● WHAT IS BEING ASKED
Among the entries below, copy every line that carries the word "utils".

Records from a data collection

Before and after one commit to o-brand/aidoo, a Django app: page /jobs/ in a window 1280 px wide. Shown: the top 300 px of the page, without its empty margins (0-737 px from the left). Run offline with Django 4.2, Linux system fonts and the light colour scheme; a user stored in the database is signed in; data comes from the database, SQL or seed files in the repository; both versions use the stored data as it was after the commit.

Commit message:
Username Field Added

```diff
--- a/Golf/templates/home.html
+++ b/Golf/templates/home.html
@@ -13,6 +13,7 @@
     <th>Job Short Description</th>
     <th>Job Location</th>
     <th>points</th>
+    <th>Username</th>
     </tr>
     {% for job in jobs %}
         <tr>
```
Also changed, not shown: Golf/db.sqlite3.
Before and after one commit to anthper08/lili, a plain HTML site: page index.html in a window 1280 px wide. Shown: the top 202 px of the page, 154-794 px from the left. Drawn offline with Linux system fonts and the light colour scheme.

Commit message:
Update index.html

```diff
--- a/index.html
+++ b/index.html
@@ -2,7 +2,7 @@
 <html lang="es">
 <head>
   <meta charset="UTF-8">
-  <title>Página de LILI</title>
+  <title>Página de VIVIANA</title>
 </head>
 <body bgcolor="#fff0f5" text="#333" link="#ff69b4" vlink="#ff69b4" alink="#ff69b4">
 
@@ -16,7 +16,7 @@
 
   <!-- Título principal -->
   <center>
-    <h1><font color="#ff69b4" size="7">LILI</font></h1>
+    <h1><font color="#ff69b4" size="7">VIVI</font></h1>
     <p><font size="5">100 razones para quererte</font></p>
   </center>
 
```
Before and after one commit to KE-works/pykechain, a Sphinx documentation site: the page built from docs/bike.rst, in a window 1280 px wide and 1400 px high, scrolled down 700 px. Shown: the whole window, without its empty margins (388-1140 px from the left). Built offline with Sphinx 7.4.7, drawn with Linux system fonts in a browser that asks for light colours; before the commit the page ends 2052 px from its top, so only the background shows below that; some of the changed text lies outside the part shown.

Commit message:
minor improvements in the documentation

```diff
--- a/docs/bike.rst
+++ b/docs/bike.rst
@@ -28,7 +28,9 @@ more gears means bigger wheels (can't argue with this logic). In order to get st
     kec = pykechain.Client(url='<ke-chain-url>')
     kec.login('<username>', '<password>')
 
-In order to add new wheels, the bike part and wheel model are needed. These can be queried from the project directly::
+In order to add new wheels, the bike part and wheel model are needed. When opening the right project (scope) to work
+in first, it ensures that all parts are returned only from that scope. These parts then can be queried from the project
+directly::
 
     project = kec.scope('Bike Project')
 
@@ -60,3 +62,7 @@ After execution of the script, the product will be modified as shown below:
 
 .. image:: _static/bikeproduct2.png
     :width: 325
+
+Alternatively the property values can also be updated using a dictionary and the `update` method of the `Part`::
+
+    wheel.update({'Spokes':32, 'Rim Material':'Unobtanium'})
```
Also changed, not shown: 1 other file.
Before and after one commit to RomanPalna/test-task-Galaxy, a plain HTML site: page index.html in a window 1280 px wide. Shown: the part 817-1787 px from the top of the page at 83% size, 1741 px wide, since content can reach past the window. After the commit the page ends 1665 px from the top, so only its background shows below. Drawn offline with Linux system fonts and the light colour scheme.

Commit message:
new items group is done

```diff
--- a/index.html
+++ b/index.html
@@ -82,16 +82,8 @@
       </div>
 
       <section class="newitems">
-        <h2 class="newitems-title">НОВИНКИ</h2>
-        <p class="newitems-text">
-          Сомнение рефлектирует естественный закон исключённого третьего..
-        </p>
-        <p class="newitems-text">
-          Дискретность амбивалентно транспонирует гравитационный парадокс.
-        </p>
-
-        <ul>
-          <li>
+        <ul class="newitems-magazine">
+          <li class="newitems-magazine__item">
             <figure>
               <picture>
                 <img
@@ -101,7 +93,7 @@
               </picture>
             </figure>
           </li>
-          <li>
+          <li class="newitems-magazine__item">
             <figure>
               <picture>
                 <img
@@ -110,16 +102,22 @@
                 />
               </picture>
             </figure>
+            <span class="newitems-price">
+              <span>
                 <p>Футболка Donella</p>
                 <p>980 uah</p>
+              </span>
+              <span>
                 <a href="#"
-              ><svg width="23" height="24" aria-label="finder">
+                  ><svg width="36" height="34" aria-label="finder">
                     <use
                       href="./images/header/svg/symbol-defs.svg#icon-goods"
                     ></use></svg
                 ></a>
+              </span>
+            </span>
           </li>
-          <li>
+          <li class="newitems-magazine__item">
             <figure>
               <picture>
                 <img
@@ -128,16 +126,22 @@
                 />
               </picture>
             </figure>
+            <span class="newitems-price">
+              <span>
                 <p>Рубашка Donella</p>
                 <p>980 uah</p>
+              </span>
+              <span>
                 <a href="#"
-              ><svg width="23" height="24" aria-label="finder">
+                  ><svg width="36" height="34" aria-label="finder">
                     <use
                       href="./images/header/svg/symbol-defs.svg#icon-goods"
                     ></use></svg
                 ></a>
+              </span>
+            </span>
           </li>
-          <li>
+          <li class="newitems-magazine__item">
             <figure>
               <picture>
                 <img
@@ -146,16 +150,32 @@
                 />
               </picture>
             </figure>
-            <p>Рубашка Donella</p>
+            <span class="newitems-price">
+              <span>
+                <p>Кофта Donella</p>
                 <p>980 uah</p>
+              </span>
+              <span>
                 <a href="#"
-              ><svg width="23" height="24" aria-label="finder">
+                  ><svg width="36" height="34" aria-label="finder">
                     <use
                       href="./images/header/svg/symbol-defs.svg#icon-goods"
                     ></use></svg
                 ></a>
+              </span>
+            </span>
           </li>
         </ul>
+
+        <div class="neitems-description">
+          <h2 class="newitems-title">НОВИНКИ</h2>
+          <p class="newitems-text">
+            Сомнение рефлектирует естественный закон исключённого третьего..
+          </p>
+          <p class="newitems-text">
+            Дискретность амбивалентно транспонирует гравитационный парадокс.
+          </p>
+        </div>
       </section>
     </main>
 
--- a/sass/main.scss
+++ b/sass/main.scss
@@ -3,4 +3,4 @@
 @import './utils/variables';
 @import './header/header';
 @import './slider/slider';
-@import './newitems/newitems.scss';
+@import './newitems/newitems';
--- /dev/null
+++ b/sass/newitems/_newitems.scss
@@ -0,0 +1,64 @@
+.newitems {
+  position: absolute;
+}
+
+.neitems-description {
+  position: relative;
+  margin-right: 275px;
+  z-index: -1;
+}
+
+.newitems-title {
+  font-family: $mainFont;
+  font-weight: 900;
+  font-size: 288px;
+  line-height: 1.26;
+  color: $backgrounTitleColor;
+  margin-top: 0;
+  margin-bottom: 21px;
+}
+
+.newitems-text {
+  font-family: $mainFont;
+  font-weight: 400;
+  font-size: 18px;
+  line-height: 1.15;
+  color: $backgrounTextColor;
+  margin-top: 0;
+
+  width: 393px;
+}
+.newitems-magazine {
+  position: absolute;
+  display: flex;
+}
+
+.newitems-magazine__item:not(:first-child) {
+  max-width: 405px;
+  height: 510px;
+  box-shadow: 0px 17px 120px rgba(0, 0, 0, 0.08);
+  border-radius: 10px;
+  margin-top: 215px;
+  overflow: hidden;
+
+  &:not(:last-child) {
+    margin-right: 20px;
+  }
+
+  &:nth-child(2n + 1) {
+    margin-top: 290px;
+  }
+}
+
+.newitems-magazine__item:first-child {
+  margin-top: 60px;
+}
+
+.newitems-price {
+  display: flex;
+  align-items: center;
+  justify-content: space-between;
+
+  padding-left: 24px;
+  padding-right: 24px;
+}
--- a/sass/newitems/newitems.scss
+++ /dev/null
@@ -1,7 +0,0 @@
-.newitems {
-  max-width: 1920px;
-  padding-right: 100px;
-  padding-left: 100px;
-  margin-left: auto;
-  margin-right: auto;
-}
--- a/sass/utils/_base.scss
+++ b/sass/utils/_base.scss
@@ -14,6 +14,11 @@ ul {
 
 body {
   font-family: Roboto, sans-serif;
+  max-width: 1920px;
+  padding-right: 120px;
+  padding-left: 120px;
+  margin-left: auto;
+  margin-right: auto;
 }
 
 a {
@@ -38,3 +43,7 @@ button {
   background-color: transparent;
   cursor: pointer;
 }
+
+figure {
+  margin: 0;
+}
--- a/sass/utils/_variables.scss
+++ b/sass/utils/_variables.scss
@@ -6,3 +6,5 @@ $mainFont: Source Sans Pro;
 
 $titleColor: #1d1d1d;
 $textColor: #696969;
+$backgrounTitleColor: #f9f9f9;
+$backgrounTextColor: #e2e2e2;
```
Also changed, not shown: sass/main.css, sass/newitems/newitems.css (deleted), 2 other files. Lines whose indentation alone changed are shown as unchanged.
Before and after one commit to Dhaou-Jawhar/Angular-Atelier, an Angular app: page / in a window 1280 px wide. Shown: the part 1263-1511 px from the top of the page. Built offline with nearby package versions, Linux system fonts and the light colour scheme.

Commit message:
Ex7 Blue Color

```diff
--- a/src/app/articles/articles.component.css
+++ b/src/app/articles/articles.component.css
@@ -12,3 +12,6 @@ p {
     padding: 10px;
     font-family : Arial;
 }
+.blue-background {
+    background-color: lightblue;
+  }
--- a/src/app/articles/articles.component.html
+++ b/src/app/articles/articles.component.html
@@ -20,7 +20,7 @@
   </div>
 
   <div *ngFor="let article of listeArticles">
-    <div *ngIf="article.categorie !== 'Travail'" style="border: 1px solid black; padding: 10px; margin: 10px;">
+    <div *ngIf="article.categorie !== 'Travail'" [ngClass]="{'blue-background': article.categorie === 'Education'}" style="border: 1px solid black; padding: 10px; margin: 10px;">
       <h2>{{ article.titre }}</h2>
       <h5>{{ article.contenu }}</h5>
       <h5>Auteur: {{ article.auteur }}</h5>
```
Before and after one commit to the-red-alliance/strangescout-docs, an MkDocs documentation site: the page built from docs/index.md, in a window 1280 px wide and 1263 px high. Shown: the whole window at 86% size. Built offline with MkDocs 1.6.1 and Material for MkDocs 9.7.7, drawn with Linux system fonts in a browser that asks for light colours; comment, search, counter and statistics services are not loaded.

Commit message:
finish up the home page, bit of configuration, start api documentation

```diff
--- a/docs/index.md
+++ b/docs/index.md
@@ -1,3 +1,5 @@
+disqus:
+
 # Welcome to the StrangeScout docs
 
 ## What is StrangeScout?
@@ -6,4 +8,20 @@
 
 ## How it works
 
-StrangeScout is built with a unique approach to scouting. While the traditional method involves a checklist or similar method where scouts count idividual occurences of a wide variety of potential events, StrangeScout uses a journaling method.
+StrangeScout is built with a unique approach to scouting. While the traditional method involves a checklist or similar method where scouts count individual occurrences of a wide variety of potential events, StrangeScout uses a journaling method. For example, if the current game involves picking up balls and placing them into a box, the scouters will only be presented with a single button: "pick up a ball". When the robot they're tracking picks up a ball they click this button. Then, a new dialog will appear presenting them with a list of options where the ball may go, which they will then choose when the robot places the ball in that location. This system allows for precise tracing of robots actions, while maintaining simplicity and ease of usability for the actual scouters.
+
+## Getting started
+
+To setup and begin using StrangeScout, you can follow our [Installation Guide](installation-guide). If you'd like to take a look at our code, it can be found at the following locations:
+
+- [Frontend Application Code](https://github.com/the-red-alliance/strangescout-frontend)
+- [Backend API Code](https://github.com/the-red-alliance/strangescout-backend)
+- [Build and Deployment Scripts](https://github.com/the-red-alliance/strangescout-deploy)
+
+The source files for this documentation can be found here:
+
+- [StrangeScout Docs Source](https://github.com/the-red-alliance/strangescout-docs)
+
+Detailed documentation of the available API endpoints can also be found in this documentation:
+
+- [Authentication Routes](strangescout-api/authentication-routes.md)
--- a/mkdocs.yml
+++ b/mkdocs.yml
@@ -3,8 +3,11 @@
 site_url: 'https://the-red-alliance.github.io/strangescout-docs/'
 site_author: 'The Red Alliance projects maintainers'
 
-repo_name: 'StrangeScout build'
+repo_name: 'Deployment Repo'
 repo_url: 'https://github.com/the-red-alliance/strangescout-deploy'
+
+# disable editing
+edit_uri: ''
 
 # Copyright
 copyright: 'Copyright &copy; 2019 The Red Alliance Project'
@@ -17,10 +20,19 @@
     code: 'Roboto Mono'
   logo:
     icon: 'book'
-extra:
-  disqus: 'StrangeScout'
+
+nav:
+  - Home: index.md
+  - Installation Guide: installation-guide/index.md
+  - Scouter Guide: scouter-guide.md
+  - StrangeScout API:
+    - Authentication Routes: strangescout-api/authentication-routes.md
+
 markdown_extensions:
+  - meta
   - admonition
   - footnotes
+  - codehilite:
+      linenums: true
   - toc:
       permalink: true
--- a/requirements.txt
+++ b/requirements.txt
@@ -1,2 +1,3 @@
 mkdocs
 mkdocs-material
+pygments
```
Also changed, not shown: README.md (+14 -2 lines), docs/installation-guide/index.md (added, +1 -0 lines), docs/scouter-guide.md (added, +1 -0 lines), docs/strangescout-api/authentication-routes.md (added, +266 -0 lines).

● ANSWER BELOW
 @import './utils/variables';
--- a/sass/utils/_base.scss
+++ b/sass/utils/_base.scss
--- a/sass/utils/_variables.scss
+++ b/sass/utils/_variables.scss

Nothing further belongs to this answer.